[PROBLEM]
Take each line of the entries below that contains "PetFormModalProps" and copy it.

___ DATA TO PROCESS

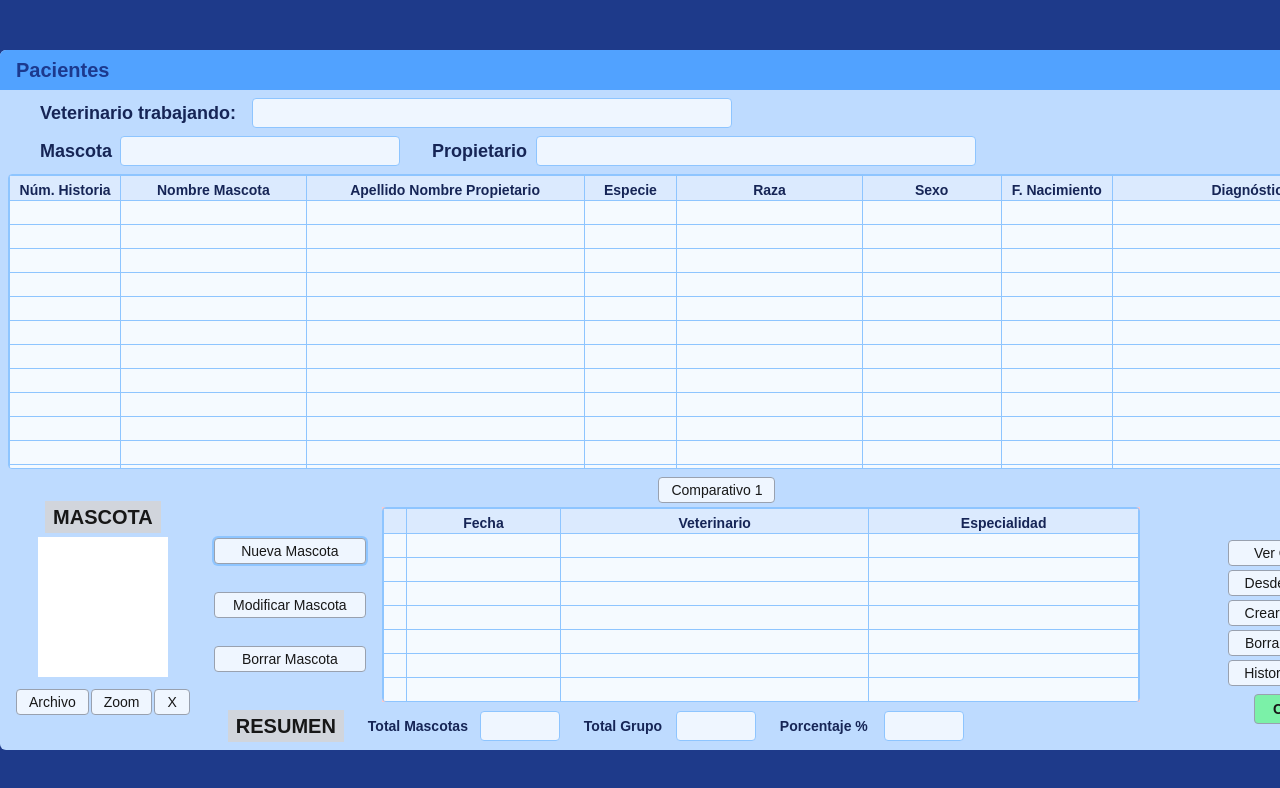
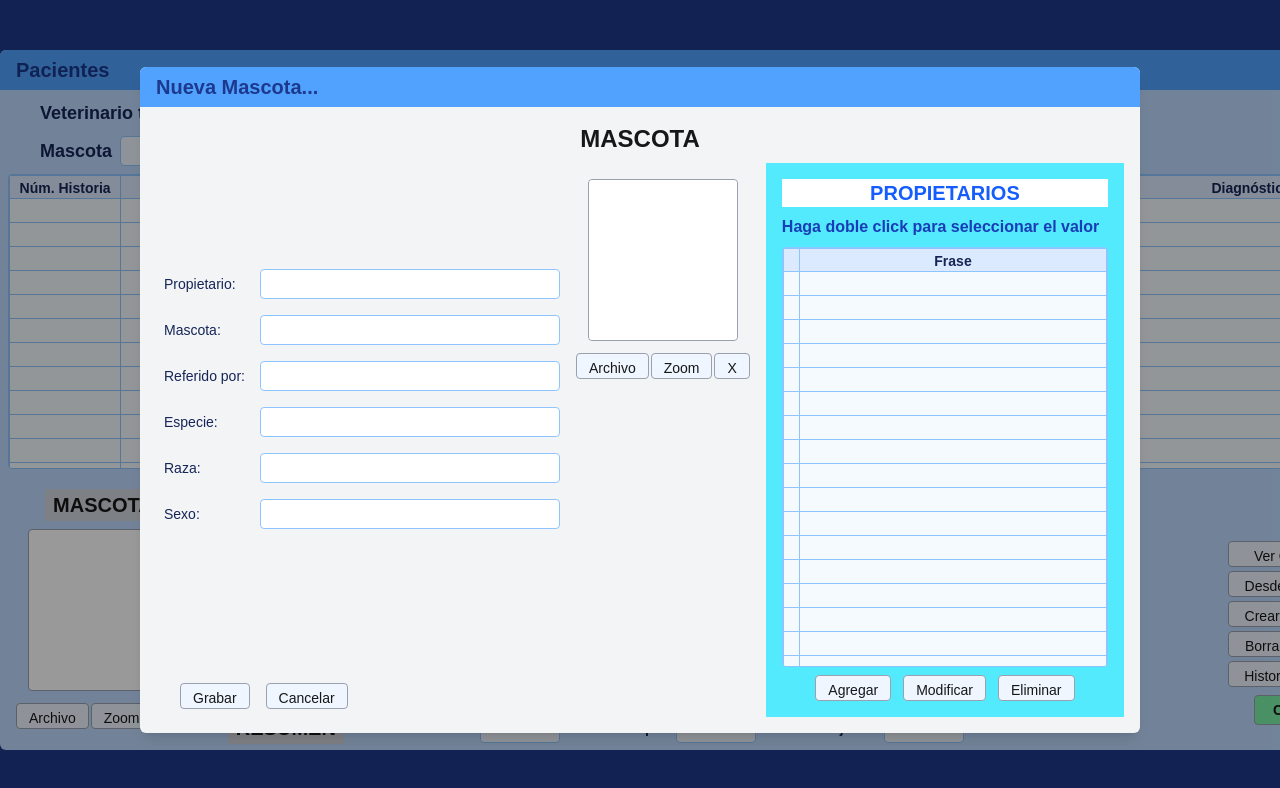
Before and after one commit to edujlulo/echo-soft, a Next.js app: page /dashboard in a window 1280 px wide. Both pictures are taken after a click on the button "Nueva Mascota". Shown: the top 788 px of the page. Built offline with nearby package versions, Linux system fonts and the light colour scheme.

Commit message:
Add PetFormModal component with full design
Created a reusable PetFormModal with centered layout, light gray background, and open/close functionality wired through DashboardPage

```diff
--- a/app/dashboard/_components/ConsultationsTable.tsx
+++ b/app/dashboard/_components/ConsultationsTable.tsx
@@ -9,23 +9,23 @@ export default function ConsultationsTable() {
           <thead className="bg-blue-100">
             <tr>
               <th
-                className="border border-blue-300 px-2 py-1 text-center align-middle"
+                className="border border-blue-300 px-2 pt-0.5 text-center align-middle"
                 style={{ width: "3%" }}
               ></th>
               <th
-                className="border border-blue-300 px-2 pt-1 text-center align-middle"
+                className="border border-blue-300 px-2 pt-0.5 text-center align-middle"
                 style={{ width: "20%" }}
               >
                 Fecha
               </th>
               <th
-                className="border border-blue-300 px-2 pt-1 text-center align-middle"
+                className="border border-blue-300 px-2 pt-0.5 text-center align-middle"
                 style={{ width: "40%" }}
               >
                 Veterinario
               </th>
               <th
-                className="border border-blue-300 px-2 pt-1 text-center align-middle"
+                className="border border-blue-300 px-2 pt-0.5 text-center align-middle"
                 style={{ width: "35%" }}
               >
                 Especialidad
@@ -36,10 +36,10 @@ export default function ConsultationsTable() {
           <tbody>
             {emptyRows.map((_, i) => (
               <tr key={i} className="bg-[#f5faff] h-6">
-                <td className="border border-blue-300 px-2 pt-1 align-middle"></td>
-                <td className="border border-blue-300 px-2 pt-1 align-middle"></td>
-                <td className="border border-blue-300 px-2 pt-1 align-middle"></td>
-                <td className="border border-blue-300 px-2 pt-1 align-middle"></td>
+                <td className="border border-blue-300 px-2 pt-0.5 align-middle"></td>
+                <td className="border border-blue-300 px-2 pt-0.5 align-middle"></td>
+                <td className="border border-blue-300 px-2 pt-0.5 align-middle"></td>
+                <td className="border border-blue-300 px-2 pt-0.5 align-middle"></td>
               </tr>
             ))}
           </tbody>
--- a/app/dashboard/_components/DashboardBottom.tsx
+++ b/app/dashboard/_components/DashboardBottom.tsx
@@ -5,12 +5,19 @@ import PetImage from "./PetImage";
 import SummaryFields from "./SummaryFields";
 import ConsultationsTable from "./ConsultationsTable";
 
-export default function DashboardBottom() {
+type DashboardBottomProps = {
+  onNewPetClick: () => void;
+};
+
+export default function DashboardBottom({
+  onNewPetClick,
+}: DashboardBottomProps) {
   return (
     <div className="h-full mt-1 flex justify-end">
       <div className="w-full flex flex-row gap-2 ">
         {/* ======= PET IMAGE ======= */}
-        <div className="px-4 py-4 flex justify-start">
+        <div className="px-4 py-4 flex items-center flex-col gap-2">
+          <p className="py-0.5 px-2 font-bold text-xl bg-gray-300">MASCOTA</p>
           <PetImage />
         </div>
 
@@ -22,7 +29,7 @@ export default function DashboardBottom() {
           </div>
           <div className="w-full flex flex-row gap-4 justify-center items-center">
             {/* ======= PET BUTTONS ======= */}
-            <PetButtons />
+            <PetButtons onNewPetClick={onNewPetClick} />
 
             {/* ======= CONSULTATIONS TABLE ======= */}
             <div className="w-full h-full flex-1 mr-20 bg-red-200 flex justify-center items-start">
--- a/app/dashboard/_components/PatientsTable.tsx
+++ b/app/dashboard/_components/PatientsTable.tsx
@@ -10,49 +10,49 @@ export default function PatientsTable() {
           <thead className="bg-blue-100">
             <tr>
               <th
-                className="border border-blue-300 px-2 pt-1 text-center align-middle"
+                className="border border-blue-300 px-2 pt-0.5 text-center align-middle"
                 style={{ width: "12%" }}
               >
                 Núm. Historia
               </th>
               <th
-                className="border border-blue-300 px-2 pt-1 text-center align-middle"
+                className="border border-blue-300 px-2 pt-0.5 text-center align-middle"
                 style={{ width: "20%" }}
               >
                 Nombre Mascota
               </th>
               <th
-                className="border border-blue-300 px-2 pt-1 text-center align-middle"
+                className="border border-blue-300 px-2 pt-0.5 text-center align-middle"
                 style={{ width: "30%" }}
               >
-                Apellido Nombre Propietario
+                Propietario
               </th>
               <th
-                className="border border-blue-300 px-2 pt-1 text-center align-middle"
+                className="border border-blue-300 px-2 pt-0.5 text-center align-middle"
                 style={{ width: "10%" }}
               >
                 Especie
               </th>
               <th
-                className="border border-blue-300 px-2 pt-1 text-center align-middle"
+                className="border border-blue-300 px-2 pt-0.5 text-center align-middle"
                 style={{ width: "20%" }}
               >
                 Raza
               </th>
               <th
-                className="border border-blue-300 px-2 pt-1 text-center align-middle"
+                className="border border-blue-300 px-2 pt-0.5 text-center align-middle"
                 style={{ width: "15%" }}
               >
                 Sexo
               </th>
               <th
-                className="border border-blue-300 px-2 pt-1 text-center align-middle"
+                className="border border-blue-300 px-2 pt-0.5 text-center align-middle"
                 style={{ width: "12%" }}
               >
                 F. Nacimiento
               </th>
               <th
-                className="border border-blue-300 px-2 pt-1 text-center align-middle"
+                className="border border-blue-300 px-2 pt-0.5 text-center align-middle"
                 style={{ width: "30%" }}
               >
                 Diagnóstico
@@ -63,14 +63,14 @@ export default function PatientsTable() {
           <tbody>
             {emptyRows.map((_, i) => (
               <tr key={i} className="bg-[#f5faff] h-6">
-                <td className="border border-blue-300 px-2 pt-1 align-middle"></td>
-                <td className="border border-blue-300 px-2 pt-1 align-middle"></td>
-                <td className="border border-blue-300 px-2 pt-1 align-middle"></td>
-                <td className="border border-blue-300 px-2 pt-1 align-middle"></td>
-                <td className="border border-blue-300 px-2 pt-1 align-middle"></td>
-                <td className="border border-blue-300 px-2 pt-1 align-middle"></td>
-                <td className="border border-blue-300 px-2 pt-1 align-middle"></td>
-                <td className="border border-blue-300 px-2 pt-1 align-middle"></td>
+                <td className="border border-blue-300 px-2 pt-0.5 align-middle"></td>
+                <td className="border border-blue-300 px-2 pt-0.5 align-middle"></td>
+                <td className="border border-blue-300 px-2 pt-0.5 align-middle"></td>
+                <td className="border border-blue-300 px-2 pt-0.5 align-middle"></td>
+                <td className="border border-blue-300 px-2 pt-0.5 align-middle"></td>
+                <td className="border border-blue-300 px-2 pt-0.5 align-middle"></td>
+                <td className="border border-blue-300 px-2 pt-0.5 align-middle"></td>
+                <td className="border border-blue-300 px-2 pt-0.5 align-middle"></td>
               </tr>
             ))}
           </tbody>
--- a/app/dashboard/_components/PetButtons.tsx
+++ b/app/dashboard/_components/PetButtons.tsx
@@ -1,9 +1,15 @@
 import Button from "@/components/Button";
 
-export default function PetButtons() {
+type PetButtonsProps = {
+  onNewPetClick: () => void;
+};
+
+export default function PetButtons({ onNewPetClick }: PetButtonsProps) {
   return (
     <div className="flex flex-col gap-7">
-      <Button className="w-38">Nueva Mascota</Button>
+      <Button className="w-38" onClick={onNewPetClick}>
+        Nueva Mascota
+      </Button>
       <Button>Modificar Mascota</Button>
       <Button>Borrar Mascota</Button>
     </div>
--- a/app/dashboard/_components/PetImage.tsx
+++ b/app/dashboard/_components/PetImage.tsx
@@ -6,9 +6,7 @@ export default function PetImage() {
 
   return (
     <div className="flex flex-col gap-1 justify-center items-center">
-      <p className="py-0.5 px-2 font-bold text-xl bg-gray-300">MASCOTA</p>
-
-      <div className="flex items-center justify-center bg-transparent rounded">
+      <div className="flex items-center justify-center bg-transparent rounded border border-gray-400 ">
         {/* {loading.profile ? (
           <div className="flex flex-col items-center gap-1 text-gray-500 animate-pulse">
             <div className="w-5 h-5 border-2 border-gray-400 border-t-transparent rounded-full animate-spin"></div>
@@ -27,7 +25,7 @@ export default function PetImage() {
           // src={images.profile || "/images/blank-vetimages.jpg"}
           src="/images/blank-petimage.jpg"
           alt="Profile photo"
-          className="w-[160px] h-[140px] object-contain"
+          className="w-[148px] h-[160px] rounded object-contain"
         />
       </div>
 
--- /dev/null
+++ b/app/dashboard/_components/pet-form-modal/PetForm.tsx
@@ -0,0 +1,26 @@
+import LabeledInput from "@/components/LabeledInput";
+
+export default function PetForm() {
+  return (
+    <div className="flex flex-col gap-4 ">
+      <LabeledInput labelClassName="w-26" inputClassName="w-75 bg-white">
+        Propietario:
+      </LabeledInput>
+      <LabeledInput labelClassName="w-26" inputClassName="w-75 bg-white">
+        Mascota:
+      </LabeledInput>
+      <LabeledInput labelClassName="w-26" inputClassName="w-75 bg-white">
+        Referido por:
+      </LabeledInput>
+      <LabeledInput labelClassName="w-26" inputClassName="w-75 bg-white">
+        Especie:
+      </LabeledInput>
+      <LabeledInput labelClassName="w-26" inputClassName="w-75 bg-white">
+        Raza:
+      </LabeledInput>
+      <LabeledInput labelClassName="w-26" inputClassName="w-75 bg-white">
+        Sexo:
+      </LabeledInput>
+    </div>
+  );
+}
--- /dev/null
+++ b/app/dashboard/_components/pet-form-modal/PetFormModalPage.tsx
@@ -0,0 +1,57 @@
+import Button from "@/components/Button";
+import Navbar from "@/components/Navbar";
+import PetForm from "./PetForm";
+import PetImage from "../PetImage";
+import EditableSelectList from "../../../../components/EditableSelectList";
+
+type PetFormModalProps = {
+  isOpen: boolean;
+  onClose: () => void;
+};
+
+export default function PetFormModal({ isOpen, onClose }: PetFormModalProps) {
+  if (!isOpen) return null;
+
+  return (
+    <div className="fixed inset-0 flex items-center justify-center bg-black/40 z-50 ">
+      <div className="w-[1000px]  bg-gray-100 rounded-md shadow-lg">
+        {/* ========= NAVBAR ========= */}
+        <div className="w-full">
+          <Navbar>Nueva Mascota...</Navbar>
+        </div>
+        <div className="p-4 flex flex-col gap-2 items-center justify-center">
+          {/* ======= TITLE ========= */}
+          <h1 className="text-2xl font-semibold">MASCOTA</h1>
+
+          <div className="flex flex-col gap-2">
+            <div className="flex flex-row gap-4">
+              {/* Left Section */}
+              <div className="flex flex-col gap-2">
+                {/* ======== PET FORM ========= */}
+                <div className="h-full pb-10 flex justify-center items-center ">
+                  <PetForm />
+                </div>
+
+                {/* ======== BUTTONS ======== */}
+                <div className="pl-6 pb-2 flex flex-row gap-4 justify-start items-start">
+                  <Button>Grabar</Button>
+                  <Button onClick={onClose}>Cancelar</Button>
+                </div>
+              </div>
+
+              {/* Central Section */}
+              <div className="pt-4">
+                <PetImage />
+              </div>
+
+              {/* Right Section */}
+              <div>
+                <EditableSelectList />
+              </div>
+            </div>
+          </div>
+        </div>
+      </div>
+    </div>
+  );
+}
--- a/app/dashboard/page.tsx
+++ b/app/dashboard/page.tsx
@@ -1,11 +1,26 @@
+"use client";
+
 import PatientsTable from "./_components/PatientsTable";
 import ConsultationsTable from "./_components/ConsultationsTable";
 import DashboardHeader from "./_components/DashboardHeader";
 import Navbar from "@/components/Navbar";
 import DashboardBottom from "./_components/DashboardBottom";
+import { useState } from "react";
+import PetFormModal from "./_components/pet-form-modal/PetFormModalPage";
 
 export default function DashboardPage() {
+  const [isPetFormModalOpen, setIsPetFormModalOpen] = useState(false);
+
+  function openPetFormModal() {
+    setIsPetFormModalOpen(true);
+  }
+
+  function closePetFormModal() {
+    setIsPetFormModalOpen(false);
+  }
+
   return (
+    <>
       <div className="w-[1400px] h-[700px] bg-blue-200 flex flex-col rounded-md text-sm">
         {/* NavBar */}
         <div className="w-full">
@@ -19,7 +34,9 @@ export default function DashboardPage() {
         </div>
 
         {/* =============== Bottom section ================= */}
-      <DashboardBottom />
+        <DashboardBottom onNewPetClick={openPetFormModal} />
       </div>
+      <PetFormModal isOpen={isPetFormModalOpen} onClose={closePetFormModal} />
+    </>
   );
 }
--- a/app/home/page.tsx
+++ b/app/home/page.tsx
@@ -22,7 +22,7 @@ export default function HomePage() {
   };
 
   const navigateToDashboard = () => {
-    router.push("/dashboard"); // Cambia "/dashboard" por la ruta correcta de tu dashboard
+    router.push("/dashboard");
   };
 
   useEffect(() => {
--- a/components/Button.tsx
+++ b/components/Button.tsx
@@ -16,7 +16,7 @@ const Button: React.FC<ButtonProps> = ({
       {...props} // Esto incluye type, disabled, onClick, etc.
       className={`
         px-3
-        py-0.5
+        pt-1
         text-sm
         bg-blue-50
         border border-gray-400
--- /dev/null
+++ b/components/EditableSelectList.tsx
@@ -0,0 +1,56 @@
+import Button from "@/components/Button";
+
+export default function EditableSelectList() {
+  const emptyRows = Array.from({ length: 18 });
+
+  return (
+    <div>
+      <div className="px-4 py-4 bg-cyan-300 flex flex-col gap-2 justify-center items-center">
+        <h1 className="w-full bg-white text-center text-xl text-blue-600 font-semibold">
+          PROPIETARIOS
+        </h1>
+        <p className="w-full text-blue-800 text-start font-semibold">
+          Haga doble click para seleccionar el valor
+        </p>
+
+        {/* ====== TABLE ====== */}
+        <div>
+          <div className="h-[420px] overflow-y-auto w-full border border-blue-300 rounded">
+            <table className="border-collapse table-fixed w-full text-sm text-blue-950">
+              <thead className="bg-blue-100">
+                <tr>
+                  <th
+                    className="border border-blue-300 px-2 pt-0.5 text-center align-middle"
+                    style={{ width: "5%" }}
+                  ></th>
+                  <th
+                    className="border border-blue-300 px-2 pt-0.5 text-center align-middle"
+                    style={{ width: "95%" }}
+                  >
+                    Frase
+                  </th>
+                </tr>
+              </thead>
+
+              <tbody>
+                {emptyRows.map((_, i) => (
+                  <tr key={i} className="bg-[#f5faff] h-6">
+                    <td className="border border-blue-300 px-2 pt-0.5 align-middle"></td>
+                    <td className="border border-blue-300 px-2 pt-0.5 align-middle"></td>
+                  </tr>
+                ))}
+              </tbody>
+            </table>
+          </div>
+        </div>
+
+        {/* ======== BUTTONS ======== */}
+        <div className="flex flex-row gap-3">
+          <Button>Agregar</Button>
+          <Button>Modificar</Button>
+          <Button>Eliminar</Button>
+        </div>
+      </div>
+    </div>
+  );
+}
```
Lines whose indentation alone changed are shown as unchanged.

______

[SOLUTION FOR THIS TASK]
+type PetFormModalProps = {
+export default function PetFormModal({ isOpen, onClose }: PetFormModalProps) {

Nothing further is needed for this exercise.